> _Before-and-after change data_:
------------------------------------------------------------------------

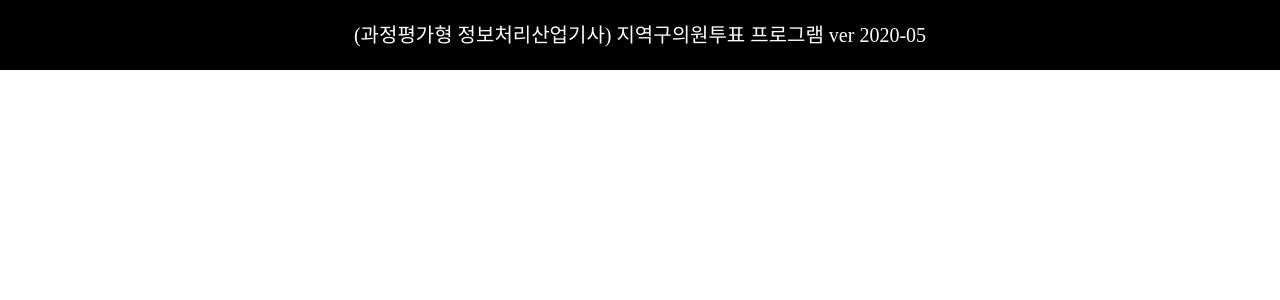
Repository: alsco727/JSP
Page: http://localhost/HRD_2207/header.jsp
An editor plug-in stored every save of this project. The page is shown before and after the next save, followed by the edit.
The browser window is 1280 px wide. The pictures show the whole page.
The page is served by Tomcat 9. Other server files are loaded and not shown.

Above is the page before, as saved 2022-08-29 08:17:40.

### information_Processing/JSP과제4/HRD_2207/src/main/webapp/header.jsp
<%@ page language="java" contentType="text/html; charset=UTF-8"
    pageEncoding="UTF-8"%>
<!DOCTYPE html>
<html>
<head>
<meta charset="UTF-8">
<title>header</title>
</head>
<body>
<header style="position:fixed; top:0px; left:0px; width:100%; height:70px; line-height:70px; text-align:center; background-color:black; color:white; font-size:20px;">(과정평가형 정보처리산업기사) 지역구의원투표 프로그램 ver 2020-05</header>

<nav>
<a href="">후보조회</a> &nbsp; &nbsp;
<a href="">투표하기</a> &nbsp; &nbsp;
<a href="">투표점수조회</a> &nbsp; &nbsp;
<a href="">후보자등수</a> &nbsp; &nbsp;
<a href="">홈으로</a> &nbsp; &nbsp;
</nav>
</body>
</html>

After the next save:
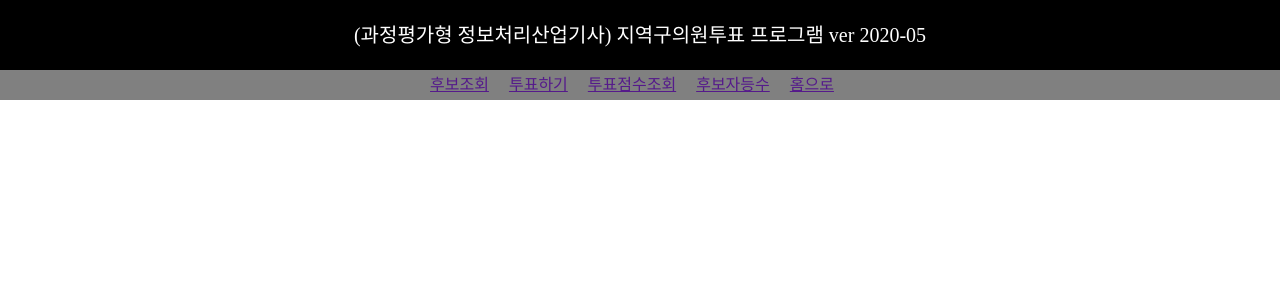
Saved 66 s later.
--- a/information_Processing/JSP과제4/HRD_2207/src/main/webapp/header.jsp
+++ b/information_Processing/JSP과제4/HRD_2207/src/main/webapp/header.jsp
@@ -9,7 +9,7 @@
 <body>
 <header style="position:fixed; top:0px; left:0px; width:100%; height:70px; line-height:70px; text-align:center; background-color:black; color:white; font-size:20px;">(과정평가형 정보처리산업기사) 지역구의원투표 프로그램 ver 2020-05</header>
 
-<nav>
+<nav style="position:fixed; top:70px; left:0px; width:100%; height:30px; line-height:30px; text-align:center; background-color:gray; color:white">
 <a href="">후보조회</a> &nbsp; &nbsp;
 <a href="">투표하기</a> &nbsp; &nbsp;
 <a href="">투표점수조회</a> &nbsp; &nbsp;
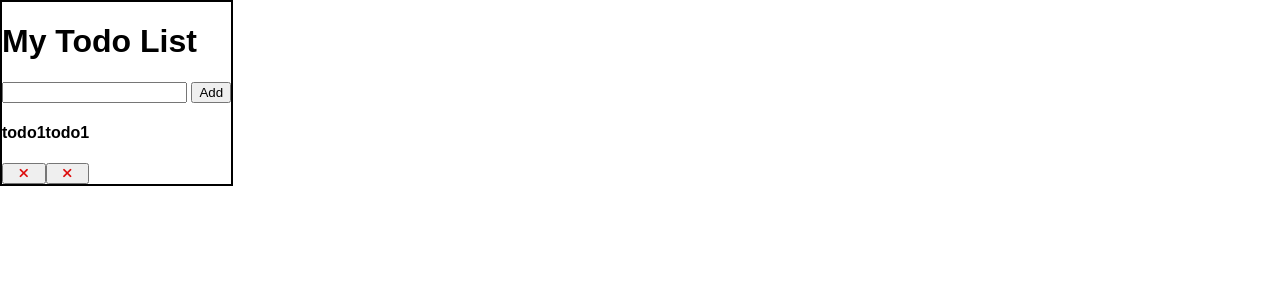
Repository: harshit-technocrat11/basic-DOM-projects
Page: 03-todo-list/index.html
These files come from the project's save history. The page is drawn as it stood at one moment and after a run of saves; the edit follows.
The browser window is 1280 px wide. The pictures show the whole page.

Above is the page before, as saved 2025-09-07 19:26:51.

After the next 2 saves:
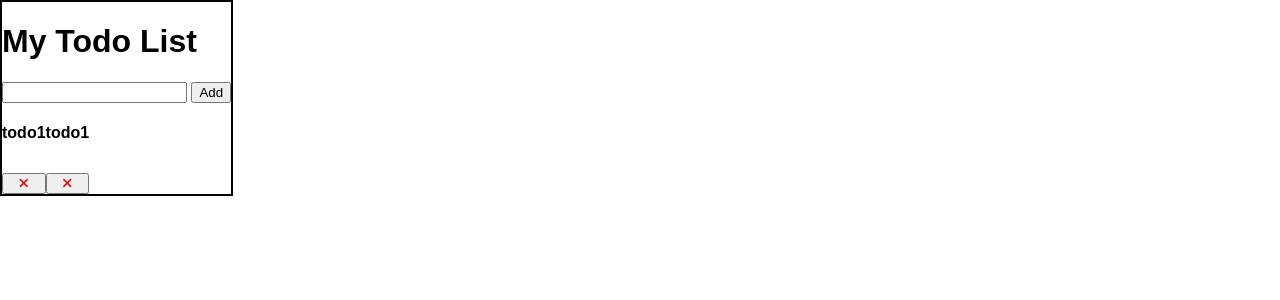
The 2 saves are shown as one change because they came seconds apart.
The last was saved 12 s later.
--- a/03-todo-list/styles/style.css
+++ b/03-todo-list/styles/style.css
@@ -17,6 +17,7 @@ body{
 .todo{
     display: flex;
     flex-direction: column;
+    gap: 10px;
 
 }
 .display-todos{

------------------------------------------------------------------------

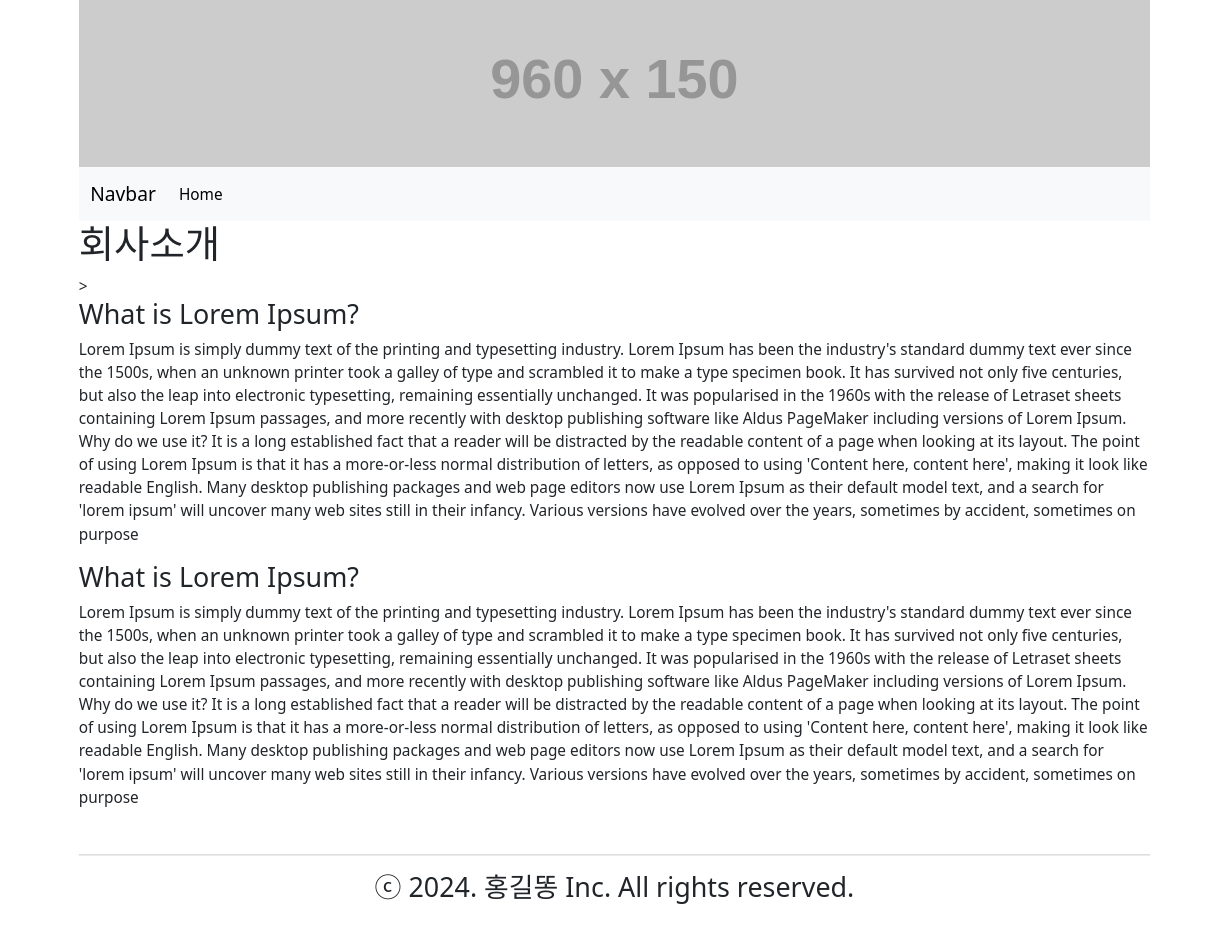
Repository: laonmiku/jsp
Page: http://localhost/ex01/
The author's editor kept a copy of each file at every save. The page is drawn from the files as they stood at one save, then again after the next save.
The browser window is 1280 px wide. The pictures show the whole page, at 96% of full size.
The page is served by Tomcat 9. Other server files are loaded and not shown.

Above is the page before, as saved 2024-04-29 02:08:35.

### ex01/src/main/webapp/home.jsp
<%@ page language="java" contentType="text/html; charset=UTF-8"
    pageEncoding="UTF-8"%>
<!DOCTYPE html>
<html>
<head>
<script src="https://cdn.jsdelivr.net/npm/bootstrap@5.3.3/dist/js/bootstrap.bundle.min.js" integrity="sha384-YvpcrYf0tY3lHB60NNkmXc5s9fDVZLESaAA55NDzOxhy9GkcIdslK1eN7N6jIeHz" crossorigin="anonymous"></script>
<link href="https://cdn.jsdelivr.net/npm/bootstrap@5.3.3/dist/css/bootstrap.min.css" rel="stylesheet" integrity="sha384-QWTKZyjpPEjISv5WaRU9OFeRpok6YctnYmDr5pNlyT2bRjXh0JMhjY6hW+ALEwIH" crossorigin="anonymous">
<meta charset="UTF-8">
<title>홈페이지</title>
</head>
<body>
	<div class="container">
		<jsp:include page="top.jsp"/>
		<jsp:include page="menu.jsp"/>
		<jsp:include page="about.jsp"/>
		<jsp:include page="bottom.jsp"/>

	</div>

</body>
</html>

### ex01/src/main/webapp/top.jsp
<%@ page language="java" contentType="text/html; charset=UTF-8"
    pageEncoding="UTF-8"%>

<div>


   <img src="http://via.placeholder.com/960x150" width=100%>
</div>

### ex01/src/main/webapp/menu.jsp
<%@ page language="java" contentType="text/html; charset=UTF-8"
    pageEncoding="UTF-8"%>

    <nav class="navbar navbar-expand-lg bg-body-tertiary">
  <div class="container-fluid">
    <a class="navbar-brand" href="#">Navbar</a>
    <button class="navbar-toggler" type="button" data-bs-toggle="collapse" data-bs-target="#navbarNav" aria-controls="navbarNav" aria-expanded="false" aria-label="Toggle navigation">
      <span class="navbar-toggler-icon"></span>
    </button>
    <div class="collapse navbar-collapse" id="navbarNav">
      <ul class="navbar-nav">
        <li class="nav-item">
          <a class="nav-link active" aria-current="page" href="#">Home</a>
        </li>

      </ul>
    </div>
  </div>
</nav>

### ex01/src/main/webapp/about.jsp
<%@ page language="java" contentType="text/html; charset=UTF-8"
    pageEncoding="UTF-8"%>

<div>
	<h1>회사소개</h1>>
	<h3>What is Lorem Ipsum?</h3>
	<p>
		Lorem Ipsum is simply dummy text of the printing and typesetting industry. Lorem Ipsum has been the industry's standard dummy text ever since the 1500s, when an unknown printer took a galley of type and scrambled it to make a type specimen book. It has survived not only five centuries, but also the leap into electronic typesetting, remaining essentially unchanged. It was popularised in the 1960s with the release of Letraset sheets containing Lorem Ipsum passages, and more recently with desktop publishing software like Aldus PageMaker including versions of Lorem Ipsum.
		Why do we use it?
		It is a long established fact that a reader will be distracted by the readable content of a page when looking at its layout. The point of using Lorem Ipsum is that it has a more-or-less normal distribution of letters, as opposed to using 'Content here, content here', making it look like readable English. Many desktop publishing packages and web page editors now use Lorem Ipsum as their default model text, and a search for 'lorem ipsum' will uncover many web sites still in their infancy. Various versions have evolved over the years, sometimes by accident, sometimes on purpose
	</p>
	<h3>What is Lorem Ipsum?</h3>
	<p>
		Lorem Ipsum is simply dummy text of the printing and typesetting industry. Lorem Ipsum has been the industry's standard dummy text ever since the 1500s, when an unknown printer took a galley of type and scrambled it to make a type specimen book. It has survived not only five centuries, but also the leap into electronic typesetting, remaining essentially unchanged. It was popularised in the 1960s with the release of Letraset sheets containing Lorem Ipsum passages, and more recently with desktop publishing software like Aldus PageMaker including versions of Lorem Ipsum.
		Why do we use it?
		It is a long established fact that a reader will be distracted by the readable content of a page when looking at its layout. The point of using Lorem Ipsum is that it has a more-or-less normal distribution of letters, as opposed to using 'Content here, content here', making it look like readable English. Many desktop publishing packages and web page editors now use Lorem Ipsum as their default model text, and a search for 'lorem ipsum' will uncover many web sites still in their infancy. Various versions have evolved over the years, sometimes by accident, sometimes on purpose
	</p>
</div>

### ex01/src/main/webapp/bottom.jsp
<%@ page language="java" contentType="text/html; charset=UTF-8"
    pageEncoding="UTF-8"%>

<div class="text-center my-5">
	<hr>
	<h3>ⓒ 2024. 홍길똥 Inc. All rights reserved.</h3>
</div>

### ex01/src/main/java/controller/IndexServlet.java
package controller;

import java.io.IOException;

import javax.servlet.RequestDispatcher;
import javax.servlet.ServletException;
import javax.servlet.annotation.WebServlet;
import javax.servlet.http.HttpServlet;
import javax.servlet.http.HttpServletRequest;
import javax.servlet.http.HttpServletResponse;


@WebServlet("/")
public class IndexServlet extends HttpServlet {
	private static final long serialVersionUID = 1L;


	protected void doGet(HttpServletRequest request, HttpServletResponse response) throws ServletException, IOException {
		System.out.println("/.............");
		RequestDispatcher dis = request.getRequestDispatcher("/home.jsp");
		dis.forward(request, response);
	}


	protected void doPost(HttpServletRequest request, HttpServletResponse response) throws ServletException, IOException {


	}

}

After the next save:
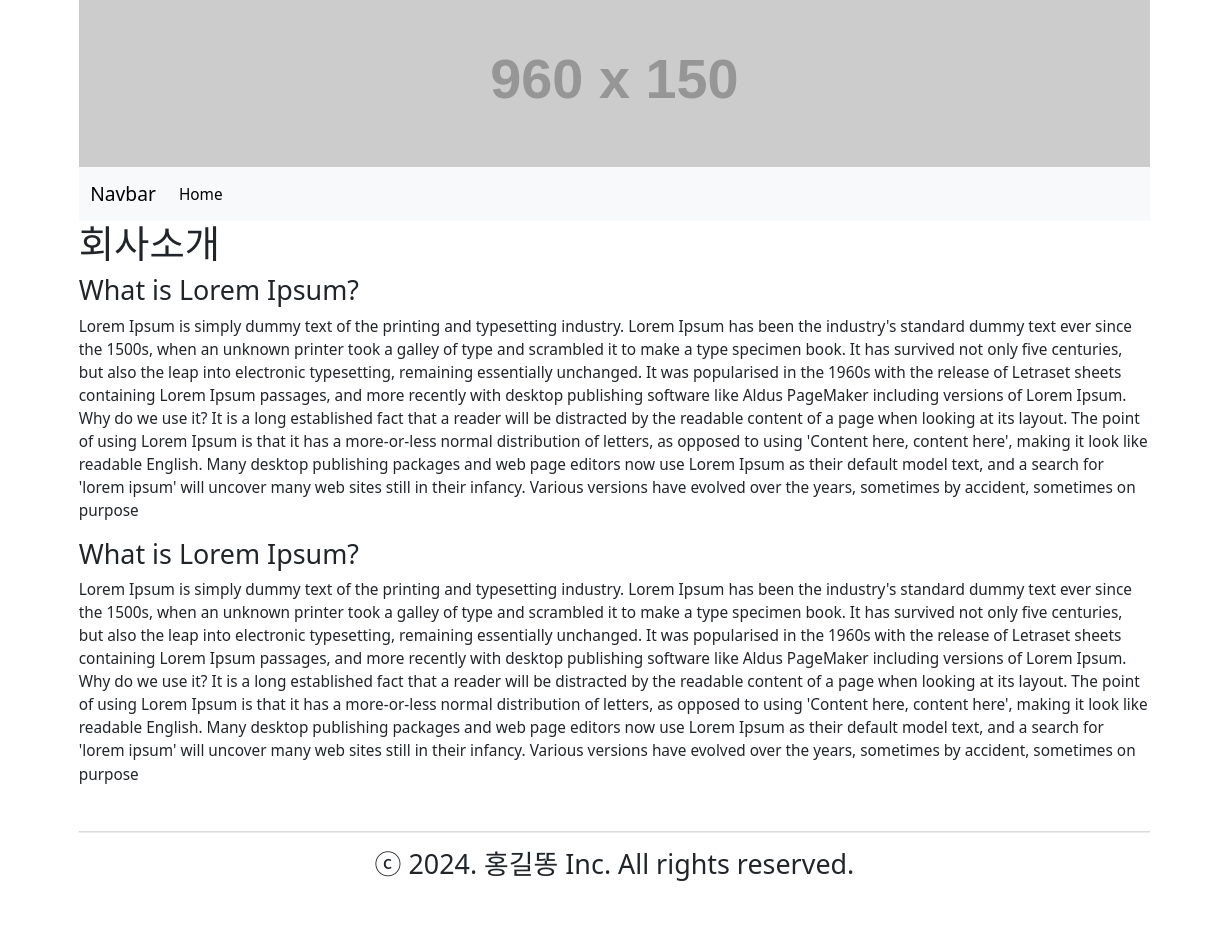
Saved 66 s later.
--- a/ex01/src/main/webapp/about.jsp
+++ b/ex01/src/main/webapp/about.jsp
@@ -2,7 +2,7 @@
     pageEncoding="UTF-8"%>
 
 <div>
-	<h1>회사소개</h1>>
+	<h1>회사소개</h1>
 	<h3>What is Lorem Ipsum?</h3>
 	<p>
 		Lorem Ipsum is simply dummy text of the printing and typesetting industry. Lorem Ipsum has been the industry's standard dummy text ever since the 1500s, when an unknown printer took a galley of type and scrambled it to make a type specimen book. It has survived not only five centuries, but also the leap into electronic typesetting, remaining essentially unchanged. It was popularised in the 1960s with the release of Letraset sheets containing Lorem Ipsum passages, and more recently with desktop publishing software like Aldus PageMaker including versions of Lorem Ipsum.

------------------------------------------------------------------------

> _Required action_: Write only the number of lines in the data where the word "webapp" occurs.

> _Result of this task_: 10